Edit tracking data:
**********
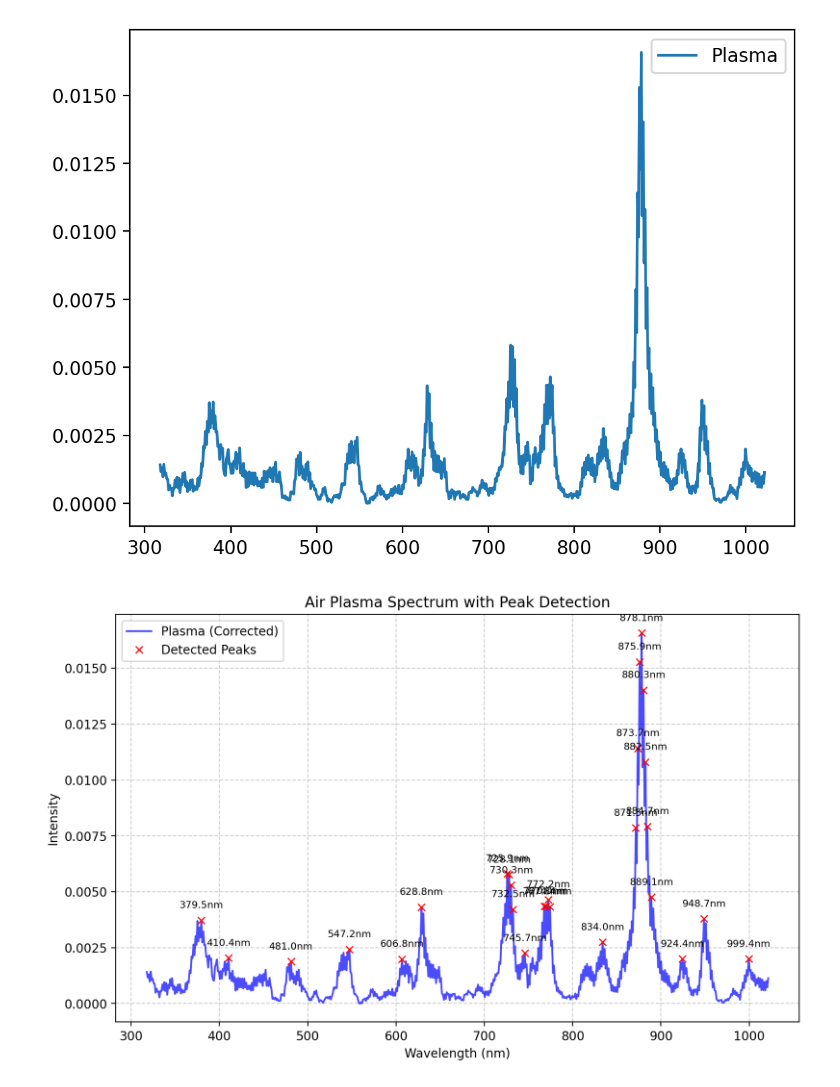
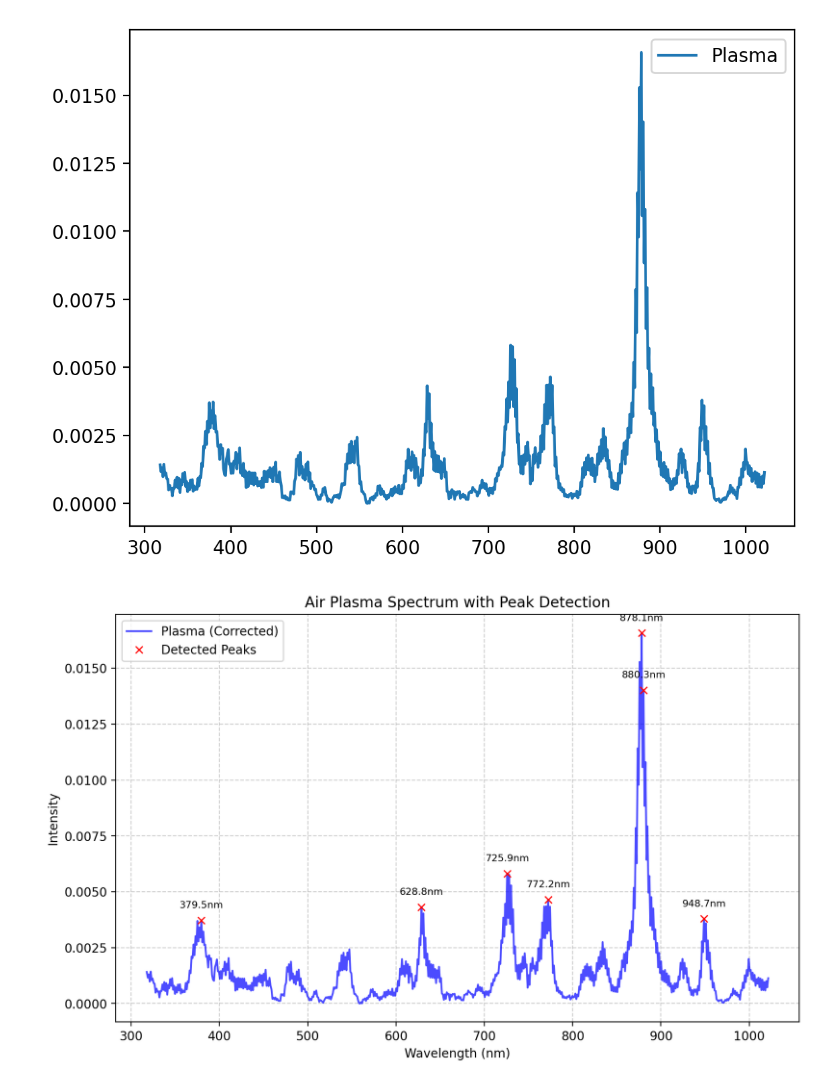
Before and after one commit to LinusRingstad/NPRE458, a Jupyter notebook: spec/analysis.ipynb, the cells around one changed output. Saved outputs shown, nothing was run; the diff lists cells and outputs as text; code cells hidden in the pictures.

```diff
--- a/spec/analysis.ipynb
+++ b/spec/analysis.ipynb
@@ -43,32 +43,32 @@ from scipy.signal import find_peaks
 
 # 1. Calculate the corrected intensity
 # We clip at 0 because negative intensity values (noise) don't represent a signal
 corrected_intensity = (plasma['Intensity'] - background['Intensity']).clip(lower=0)
 wavelengths = plasma['Wavelength_nm']
 
 # 2. Find the peaks
 # 'prominence' is key: it ignores small ripples/noise.
 # Adjust 'prominence' based on your signal-to-noise ratio.
-peaks, properties = find_peaks(corrected_intensity, prominence = 0.001)
+peaks, properties = find_peaks(corrected_intensity, prominence = 0.003)
 
 # 3. Plotting
 plt.figure(figsize=(10, 6), dpi=200)
 plt.plot(wavelengths, corrected_intensity, label='Plasma (Corrected)', color='blue', alpha=0.7)
 
 # Plot the identified peaks
 plt.plot(wavelengths.iloc[peaks], corrected_intensity.iloc[peaks], "x", color='red', label='Detected Peaks')
 
 # Optional: Annotate the peaks with their wavelength
 for i in peaks:
     plt.annotate(f"{wavelengths.iloc[i]:.1f}nm",
                  (wavelengths.iloc[i], corrected_intensity.iloc[i]),
                  textcoords="offset points", xytext=(0,10), ha='center', fontsize=8)
 
 plt.xlabel('Wavelength (nm)')
 plt.ylabel('Intensity')
 plt.title('Air Plasma Spectrum with Peak Detection')
 plt.legend()
 plt.grid(True, linestyle='--', alpha=0.6)
 plt.show()
 # %% [output]
-[figure, old version]
+[figure, new version]
```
**********
» Brief
For this exercise, return every line from the data that holds the string "wavelengths".

» Written solution
 wavelengths = plasma['Wavelength_nm']
 plt.plot(wavelengths, corrected_intensity, label='Plasma (Corrected)', color='blue', alpha=0.7)
 plt.plot(wavelengths.iloc[peaks], corrected_intensity.iloc[peaks], "x", color='red', label='Detected Peaks')
     plt.annotate(f"{wavelengths.iloc[i]:.1f}nm",
                  (wavelengths.iloc[i], corrected_intensity.iloc[i]),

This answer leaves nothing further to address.